The trail follows the canyon’s edge for another kilometre, passing by five smaller waterfalls and pools.
Near the final descent to the Upper Falls, watch the white limestone cliffs across the canyon for bighorn sheep and mountain goats, they are often here in Spring & Autumn.
At 2.7 kms, I reached the 40metre Upper Falls, where a viewing platform has been built out over the creek so you can get a good look at them. In Winter, these Falls freeze, I would love to see that!
You can continue onto the Inkpots, I didn't.
If you can, walk to the Upper Falls, you will find it is well worth the effort.
Allow about 2 hours for a return journey.
We came across the Weeping Wall on our drive along the Icefield's Parkway.
Small streams of water were tumbling and spraying down the vertical walls of Cirrus Mountain from snowfields above. The streams are very small, even so, it is still an impressive site to see water pouring over cliffs this tall.
I wonder if they ever have a lot more water running over the sides, I have only seen photo's like what I have taken.
You can't miss them, as once again, they are close to the road.
A stop on the Icefield's Parkway to view Bow Lake and Crowfoot Glacier is a must.
We turned into the driveway of Num-Ti-Jah Lodge, and from here, we had wonderful views of the Glacier.
It is one of the few places where there is accommodation available enroute to Jasper.
We were able to buy some lunch here, and sat at the picnic table enjoying the most wonderful views.
A cheeky "Clark's Nutcracker" bird, came to share our meal!
At Lake Louise, our party of 2 adults and 3 teenagers hiked up to Lake Agnes and the Plain of the Six Glaciers to the teahouse at the Six Glaciers. Great homemade soup with scones and tea at the teahouse. What a view! A must do for any hikers in your group.

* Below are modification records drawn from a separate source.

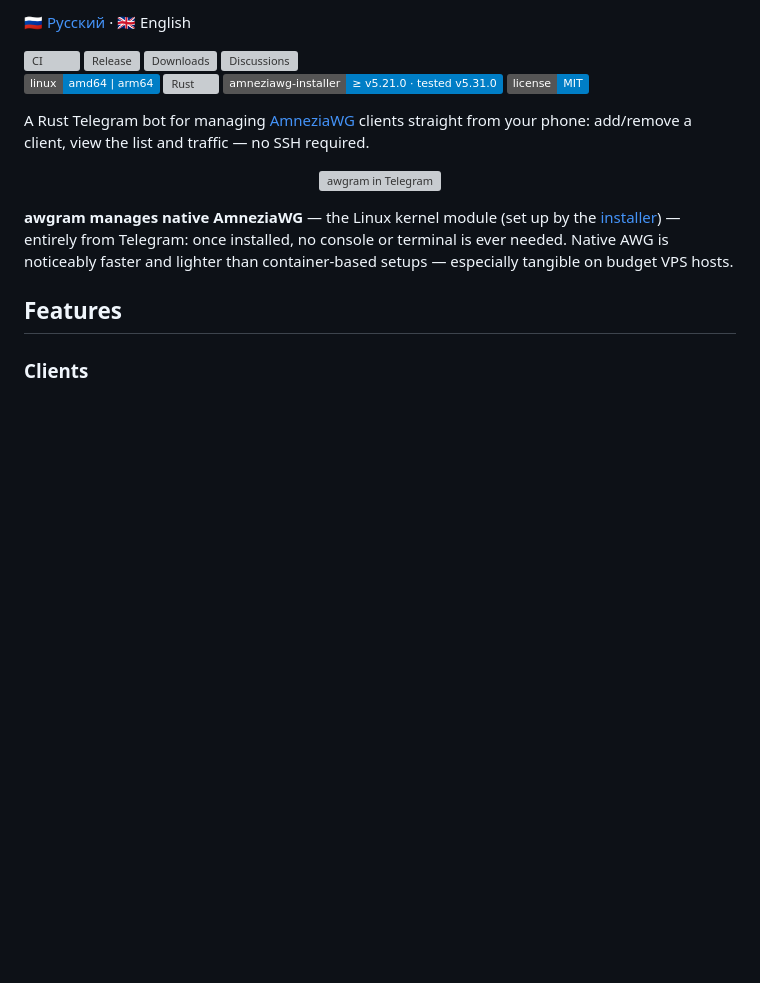
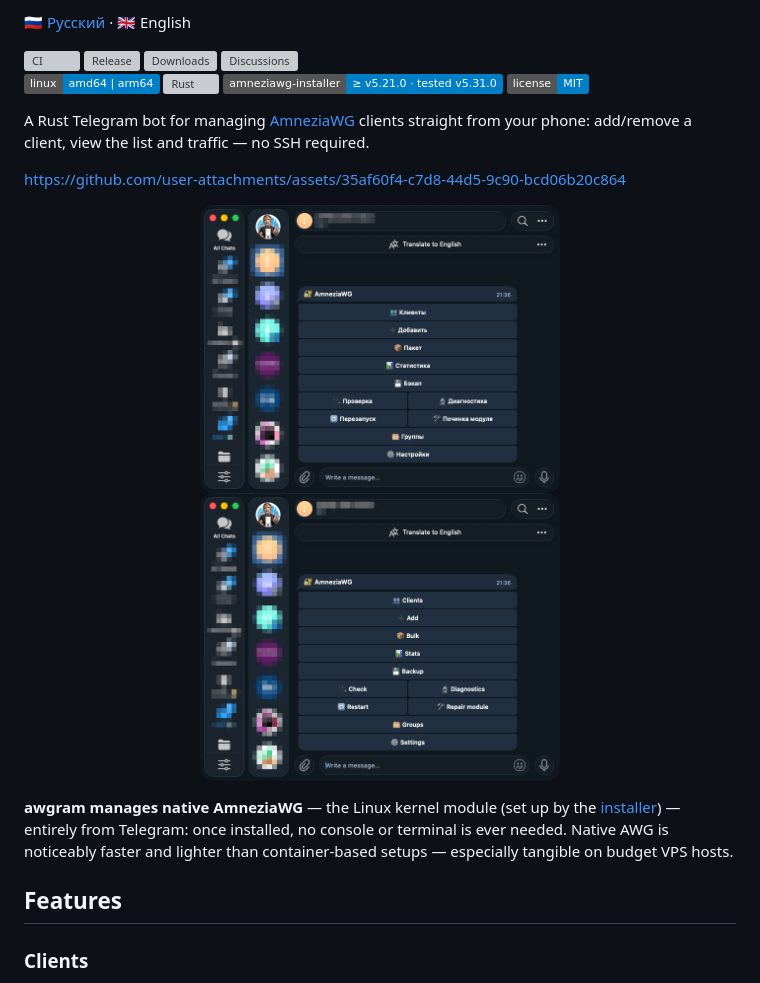
Before and after one commit to ekuraev/awgram, a Markdown page: README.en.md, the part around the change. GitHub-like rendering; pictures changed too: docs/media/menu-en.png (added), docs/media/menu-ru.png (added); badges without logos; blank space fills up the shorter version; grey boxes are pictures that could not be loaded.

```diff
--- a/README.en.md
+++ b/README.en.md
@@ -16,8 +16,11 @@ A Rust Telegram bot for managing [AmneziaWG](https://amnezia.org/) clients
 straight from your phone: add/remove a client, view the list and traffic —
 no SSH required.
 
+https://github.com/user-attachments/assets/35af60f4-c7d8-44d5-9c90-bcd06b20c864
+
 <p align="center">
-  <img src="docs/media/awgram-tg.webp" alt="awgram in Telegram" width="420">
+  <img src="docs/media/menu-ru.png" alt="awgram main menu, Russian" width="360">
+  <img src="docs/media/menu-en.png" alt="awgram main menu, English" width="360">
 </p>
 
 **awgram manages native AmneziaWG** — the Linux kernel module (set up by the
```
Also changed, not shown: README.md (+4 -1 lines), docs/media/social-preview.png, 1 other file.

Also hiked near Moraine Lake to the Larch Valley viewpoint, just short of Sentinel Pass (didn't leave enough time or energy for Sentinel Pass but would do that next time.) Larch Valley is another great hike. Both hikes doable in 3 hours with a moderate elevation gain.
We also tried zip-lining our Kicking Horse River in Yoho National Park, about an hour away from town of Banff. Expensive for only one true zip-line station across the river with two intro stations. Wouldn't do that again.
Still-water kayaking on the Bow River was really nice and peaceful. Didn't see enough wildlife but it was nice. The guide, Astrid, was great too. Booked through the Banff Adventures outfit on Bear St.
Bow Falls are located a bit farther down from the Banff Springs Hotel. They are not as impressive as the other falls we saw in Jasper National Park but still worth a visit. According to Wikipedia they were featured in the Marilyn Monroe movie River of No Return.
This seems to be where the beautiful aquamarine color of the water starts to be seen. We noticed it in the Bow River and at the falls. The hike to Bow Falls goes up the Bow River and winds back into Banff.